I have to credit a lot of that to Jeff Schaffer, his specific sense of humor and also the trust he's had in the cast members. We shoot these things from outlines. It's all improvised. That makes the jokes come fresh, and it's just one of those things where, yes, fantasy football is very popular, so they're tapping into that. But they come for the football and stay for this odd, brutal, hilarious version of friendship that people have connected to, more than we thought they would.
You recently signed on to do a show for HBO called Togetherness. How's that coming along?
We are currently writing all of our episodes. In between scenes of The League, you'll find me in my trailer, furiously typing away. We'll start shooting that early next year. We're really excited. We got a full season order for the first season.
Is it going to be eight or 10 episodes?
We're still figuring that out.
Where did the idea gestate from? Was it a recent thing or an idea that's been kicking around for awhile?
The first thing that Jay [Duplass] and I did that resonated with people was called The Puffy Chair, that we did in our mid-20s. It came out of Sundance and it became somewhat of a seminal relationship movie for that generation.
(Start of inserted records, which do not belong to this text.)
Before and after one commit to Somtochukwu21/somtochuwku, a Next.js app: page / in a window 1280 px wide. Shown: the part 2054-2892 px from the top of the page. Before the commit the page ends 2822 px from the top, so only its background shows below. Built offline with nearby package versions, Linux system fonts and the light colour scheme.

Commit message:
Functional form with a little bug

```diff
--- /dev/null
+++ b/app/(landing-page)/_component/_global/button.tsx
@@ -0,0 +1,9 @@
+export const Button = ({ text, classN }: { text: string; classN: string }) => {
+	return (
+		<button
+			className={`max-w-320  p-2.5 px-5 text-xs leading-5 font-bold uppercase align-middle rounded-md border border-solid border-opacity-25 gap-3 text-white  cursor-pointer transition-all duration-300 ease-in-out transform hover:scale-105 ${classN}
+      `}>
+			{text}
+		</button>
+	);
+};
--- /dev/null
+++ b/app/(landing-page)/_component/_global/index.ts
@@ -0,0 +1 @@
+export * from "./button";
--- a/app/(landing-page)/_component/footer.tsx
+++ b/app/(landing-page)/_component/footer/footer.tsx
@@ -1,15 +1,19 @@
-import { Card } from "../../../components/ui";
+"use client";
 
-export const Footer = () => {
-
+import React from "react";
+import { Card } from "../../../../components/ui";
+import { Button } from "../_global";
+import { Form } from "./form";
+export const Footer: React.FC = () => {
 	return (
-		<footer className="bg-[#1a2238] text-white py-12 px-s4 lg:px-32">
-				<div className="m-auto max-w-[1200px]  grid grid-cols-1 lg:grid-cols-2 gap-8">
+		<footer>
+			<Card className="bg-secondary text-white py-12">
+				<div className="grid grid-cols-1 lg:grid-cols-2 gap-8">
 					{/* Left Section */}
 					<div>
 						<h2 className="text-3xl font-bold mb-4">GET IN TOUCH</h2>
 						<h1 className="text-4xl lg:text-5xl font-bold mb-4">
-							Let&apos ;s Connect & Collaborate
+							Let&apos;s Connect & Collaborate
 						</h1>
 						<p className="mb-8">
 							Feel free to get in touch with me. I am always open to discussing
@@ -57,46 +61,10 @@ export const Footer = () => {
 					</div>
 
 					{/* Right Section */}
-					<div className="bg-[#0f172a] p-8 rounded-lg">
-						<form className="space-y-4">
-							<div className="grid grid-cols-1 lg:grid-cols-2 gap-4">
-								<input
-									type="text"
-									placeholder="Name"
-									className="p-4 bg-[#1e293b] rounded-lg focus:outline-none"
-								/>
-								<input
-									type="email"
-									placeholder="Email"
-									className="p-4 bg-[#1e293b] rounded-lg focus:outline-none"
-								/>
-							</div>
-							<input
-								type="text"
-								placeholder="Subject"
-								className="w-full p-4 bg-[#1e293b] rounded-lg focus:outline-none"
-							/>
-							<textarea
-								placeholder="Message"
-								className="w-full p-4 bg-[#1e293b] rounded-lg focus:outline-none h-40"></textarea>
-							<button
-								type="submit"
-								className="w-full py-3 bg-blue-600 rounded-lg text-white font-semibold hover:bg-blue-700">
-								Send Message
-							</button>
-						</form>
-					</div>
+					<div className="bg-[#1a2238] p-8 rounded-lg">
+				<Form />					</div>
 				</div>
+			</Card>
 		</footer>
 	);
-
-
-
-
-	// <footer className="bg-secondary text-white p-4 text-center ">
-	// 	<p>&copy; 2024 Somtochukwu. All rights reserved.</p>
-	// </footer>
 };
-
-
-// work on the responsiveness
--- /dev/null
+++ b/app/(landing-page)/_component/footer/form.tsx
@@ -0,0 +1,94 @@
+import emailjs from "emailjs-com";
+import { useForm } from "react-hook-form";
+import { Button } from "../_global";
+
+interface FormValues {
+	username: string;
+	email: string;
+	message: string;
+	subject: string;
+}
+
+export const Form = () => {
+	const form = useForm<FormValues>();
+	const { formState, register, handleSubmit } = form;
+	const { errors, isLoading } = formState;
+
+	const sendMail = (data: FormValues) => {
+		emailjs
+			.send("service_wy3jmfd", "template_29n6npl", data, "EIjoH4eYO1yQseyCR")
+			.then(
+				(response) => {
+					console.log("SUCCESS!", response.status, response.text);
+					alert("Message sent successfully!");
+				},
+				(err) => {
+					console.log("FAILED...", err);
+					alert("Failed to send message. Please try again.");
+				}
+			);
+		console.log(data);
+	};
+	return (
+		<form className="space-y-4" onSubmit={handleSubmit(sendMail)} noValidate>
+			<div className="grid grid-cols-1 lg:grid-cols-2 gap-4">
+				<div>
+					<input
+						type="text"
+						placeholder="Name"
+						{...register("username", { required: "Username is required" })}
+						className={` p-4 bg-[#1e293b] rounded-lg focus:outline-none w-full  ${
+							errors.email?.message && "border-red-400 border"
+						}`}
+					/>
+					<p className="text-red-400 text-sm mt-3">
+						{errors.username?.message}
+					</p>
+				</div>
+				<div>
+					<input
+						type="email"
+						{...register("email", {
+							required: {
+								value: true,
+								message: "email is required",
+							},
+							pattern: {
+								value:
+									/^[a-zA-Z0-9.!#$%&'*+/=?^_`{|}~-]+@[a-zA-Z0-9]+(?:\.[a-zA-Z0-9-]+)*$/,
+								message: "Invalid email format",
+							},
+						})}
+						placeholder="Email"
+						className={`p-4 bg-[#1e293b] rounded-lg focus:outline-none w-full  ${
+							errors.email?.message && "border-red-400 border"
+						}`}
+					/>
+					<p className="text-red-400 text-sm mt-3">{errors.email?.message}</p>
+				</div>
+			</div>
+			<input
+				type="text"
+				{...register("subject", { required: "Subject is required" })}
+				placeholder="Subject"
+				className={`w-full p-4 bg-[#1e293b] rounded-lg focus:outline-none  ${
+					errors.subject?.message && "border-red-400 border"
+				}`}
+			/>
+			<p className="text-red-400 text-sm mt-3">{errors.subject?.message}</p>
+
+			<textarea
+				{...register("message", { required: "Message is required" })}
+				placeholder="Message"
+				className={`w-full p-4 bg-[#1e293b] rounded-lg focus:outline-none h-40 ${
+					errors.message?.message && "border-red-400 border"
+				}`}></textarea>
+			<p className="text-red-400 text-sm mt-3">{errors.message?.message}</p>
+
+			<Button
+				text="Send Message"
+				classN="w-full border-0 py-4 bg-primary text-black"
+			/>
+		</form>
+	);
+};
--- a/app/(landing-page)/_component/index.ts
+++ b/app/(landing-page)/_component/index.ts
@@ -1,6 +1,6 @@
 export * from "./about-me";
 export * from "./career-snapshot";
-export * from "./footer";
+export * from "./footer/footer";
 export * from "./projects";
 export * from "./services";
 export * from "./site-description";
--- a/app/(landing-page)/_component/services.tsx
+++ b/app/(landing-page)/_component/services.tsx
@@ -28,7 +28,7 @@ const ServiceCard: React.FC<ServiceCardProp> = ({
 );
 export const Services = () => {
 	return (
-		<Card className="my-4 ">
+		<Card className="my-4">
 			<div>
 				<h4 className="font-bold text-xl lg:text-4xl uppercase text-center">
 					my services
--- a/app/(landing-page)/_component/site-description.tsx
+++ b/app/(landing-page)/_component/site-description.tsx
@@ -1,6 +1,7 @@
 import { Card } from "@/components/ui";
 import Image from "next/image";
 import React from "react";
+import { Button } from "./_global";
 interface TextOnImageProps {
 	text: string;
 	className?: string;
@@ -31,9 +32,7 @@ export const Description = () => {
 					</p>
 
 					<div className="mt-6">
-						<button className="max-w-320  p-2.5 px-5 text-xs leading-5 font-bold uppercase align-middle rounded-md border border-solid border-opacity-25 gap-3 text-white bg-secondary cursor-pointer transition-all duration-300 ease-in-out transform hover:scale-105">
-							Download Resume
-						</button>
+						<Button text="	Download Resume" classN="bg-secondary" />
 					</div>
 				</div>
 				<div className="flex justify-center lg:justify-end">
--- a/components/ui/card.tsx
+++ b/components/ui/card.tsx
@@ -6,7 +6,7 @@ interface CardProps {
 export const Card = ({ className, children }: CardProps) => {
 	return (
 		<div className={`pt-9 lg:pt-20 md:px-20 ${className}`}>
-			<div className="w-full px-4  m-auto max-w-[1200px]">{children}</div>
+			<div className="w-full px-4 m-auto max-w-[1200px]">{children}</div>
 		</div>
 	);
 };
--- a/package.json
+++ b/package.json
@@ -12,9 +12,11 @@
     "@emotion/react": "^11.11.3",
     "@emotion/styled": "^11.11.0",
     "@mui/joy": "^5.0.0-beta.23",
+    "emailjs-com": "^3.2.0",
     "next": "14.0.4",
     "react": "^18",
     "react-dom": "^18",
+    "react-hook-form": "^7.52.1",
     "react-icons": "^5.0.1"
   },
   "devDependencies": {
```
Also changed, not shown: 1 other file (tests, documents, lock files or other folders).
Now it's 10 years later, and Jay and I have kids, and we have a whole new set of relationship conundrums. So we thought it was time to explore that area of life. We've centered the show around two couples, one married with kids, one not. And they're all living in the same house for different reasons. It was the perfect vehicle for us to explore in the relationship arena.
Can you see how this show will be unique from other shows?
This is honestly how we thought about it: HBO came to us and said, "We want a couples show. We need a show about couples." We had this idea that we loved TV but it takes too much time to run a show. We've seen our friends run a TV show, and HBO educated us and sold us on why it's a great place to be. And we bought in.
What a great phone call or email to get.
Oh, it's the best. I probably won't get that in various points in my life and career. I'm not stupid. I'm very appreciative that we are in the industry's favor at the moment. I don't know how long that will last. I'm going to juice it up as long as I can.
Is the tone going to be dark like Cyrus and Jeff, Who Lives at Home?
Yeah, on its face it will be a comedic and dramatic show like all of our movies are. When Steve Zissis and I get together, things tend to be a little kookier and a littler funnier. Hopefully it will hit that right blend.
What's the next film scheduled on your release docket?
Good question. It's going to be a little while before Jay and I direct because I'm going to be on two TV shows for a couple years. The HBO show will be our quote-unquote movie that we're going to be directing next year. I have a couple movies I've produced and acted in. One's called Bad Milo, which is this really fucking odd horror-comedy that we produced. It just came out on iTunes and it's out in theaters in October. It [has] Ken Marino and Gillian Jacobs, and it's about a guy who is very stressed out and realizes he has a demon living inside his ass. It comes out and kills people when he goes to the bathroom. It's kind of a throwback to Gremlins.
I don't think I"ve ever seen a movie that centers around ass demons.
And that's why we said we have to make this movie.